  • November 17, 2017

    Aussie Mining Services Co. Seeks US Bankruptcy Cover

    A subsidiary of Australia's BIS Industries Ltd. filed for Chapter 15 protection in New York bankruptcy court on Friday as part of a $750 million debt-to-equity swap that will see a handful of BIS' lenders take control of the mining services contractor.

  • November 17, 2017

    10 Questions For The EPA's Bill Wehrum

    The U.S. Environmental Protection Agency's new air chief Bill Wehrum won't just be helping the Trump administration roll back Obama-era rules like the Clean Power Plan, he'll also be taking a close look at the agency's 2009 carbon dioxide endangerment finding and its New Source Review permitting program, he told Law360 in an exclusive interview.

  • November 17, 2017

    FERC Finds Utilities' Tax Recording Could Affect Rates

    Utilities have incorrectly recorded income tax overpayments as prepayments for the next year even though they elected to receive refunds, according to a Federal Energy Regulatory Commission report issued Thursday, which flagged other accounting errors that may have affected certain consumer billings.

  • November 17, 2017

    Landowners Ink $11M Deal In Royalty Fight With Exxon Unit

    Pennsylvania landowners on Thursday told a Pennsylvania federal court that they’ve reached an $11 million settlement to end claims that an Exxon Mobil Corp. subsidiary bilked them out of royalties they were owed under oil and gas lease agreements without the company admitting to any wrongdoing. 

  • November 17, 2017

    Gas Distributor Granted Exit In $3M Employee Bias Row

    A Virginia federal judge on Friday granted a mid-Atlantic natural gas company an exit from a former employee’s $3 million discrimination suit, finding the evidence did not support claims the company treated white employees differently or fired him because he’s black.
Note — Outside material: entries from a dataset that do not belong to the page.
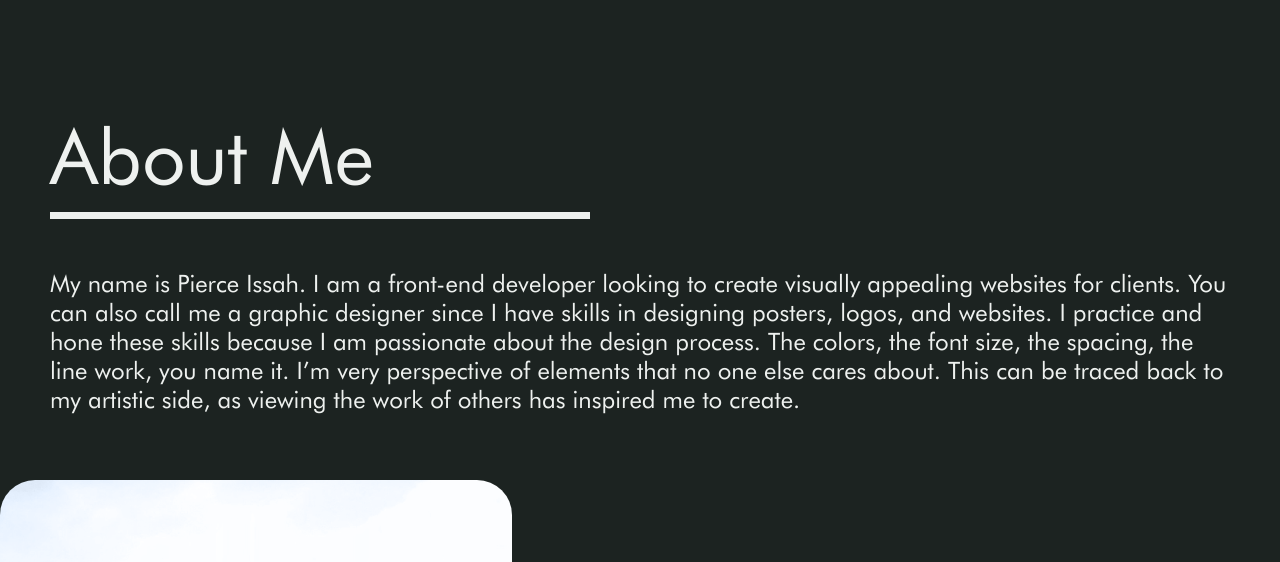
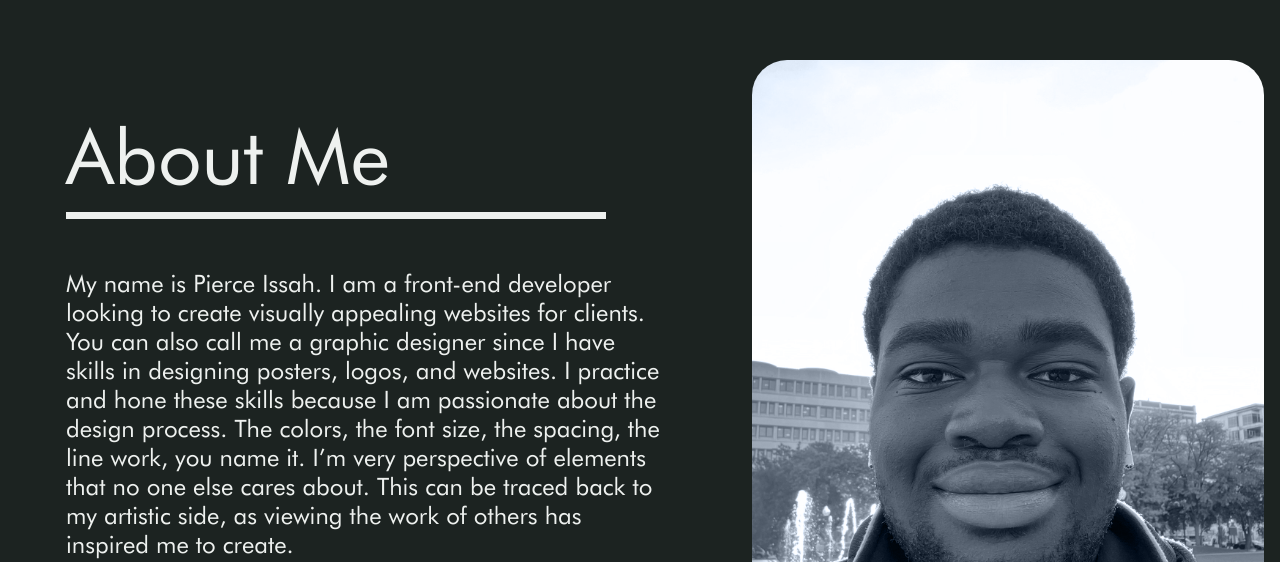
Before and after one commit to PJIceskull/WebPorfolio_2024, a website: page index.html in a window 1280 px wide. Shown: the part 1740-2302 px from the top of the page. Drawn offline with Linux system fonts and the light colour scheme.

Commit message:
add flexbox for about section

```diff
--- a/scss/about/about.scss
+++ b/scss/about/about.scss
@@ -15,12 +15,15 @@
   background-size: 80px 80px;
   color: $anti-FlashWhite;
   padding-top: 200px;
+  display: flex;
+  align-items: flex-start;
+  justify-content: space-around;
 }
 .aboutText {
   // background-color: $cadetGray;
   // background-color: $powderBlue;
   background-color: $eerieBlack;
-  width: 100%;
+  width: 55%;
   padding: 50px;
   h1 {
     // font-size: 100px;
--- a/scss/home/home.scss
+++ b/scss/home/home.scss
@@ -69,7 +69,7 @@
   // width: 53vw;
 }
 .profilePic {
-  height: $site-height;
+  height: $site-height - 50px;
   // width: 100%;
   background-image: url(../img/profile_pic.JPEG);
   background-size: cover;
--- a/scss/work/websitePics.scss
+++ b/scss/work/websitePics.scss
@@ -6,7 +6,7 @@
   background-position: center;
   transition-duration: 0.5s;
   width: 350px;
-  margin-right: 10px;
+  // margin-right: 10px;
   border-radius: 15px;
   box-shadow: 11px 11px 8px 5px rgba(0, 0, 0, 0.75);
 }
--- a/scss/work/work.scss
+++ b/scss/work/work.scss
@@ -36,6 +36,7 @@
   min-height: 400px;
   // max-width: 1000px;
   margin-bottom: 25px;
+  margin-right: 20px;
   display: flex;
   align-items: center;
   justify-content: center;
```
Also changed, not shown: css/styles.css, 1 other file.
  • November 17, 2017

    Frontera Resources Wins Enforcement Of $2M Award

    Frontera Resources Corp. said Friday that it will collect more than $2 million from the enforcement of an arbitration award against a Turkish oil and gas company that stems from a drilling contract dispute.

  • November 17, 2017

    Duane Morris Adds Ex-Drinker Biddle Enviro Partner In NJ

    Duane Morris LLP has welcomed a former Drinker Biddle & Reath LLP attorney as an environmental partner in the firm’s Cherry Hill, New Jersey, office, where she’ll tackle complex litigation and advise clients with respect to the environmental considerations in real estate and corporate transactions.

  • November 17, 2017

    Taxation With Representation: Andrews, Mayer, Jones, Delaby

    In this week’s Taxation With Representation, Marathon Petroleum dropped down $8.1 billion in assets to its master limited partnership, Caesars Entertainment acquired Centaur for $1.7 billion, Shanghai Pharma snapped up the China business of Cardinal Health for $557 million, and OMERS bought Trescal in a $788.6 million deal.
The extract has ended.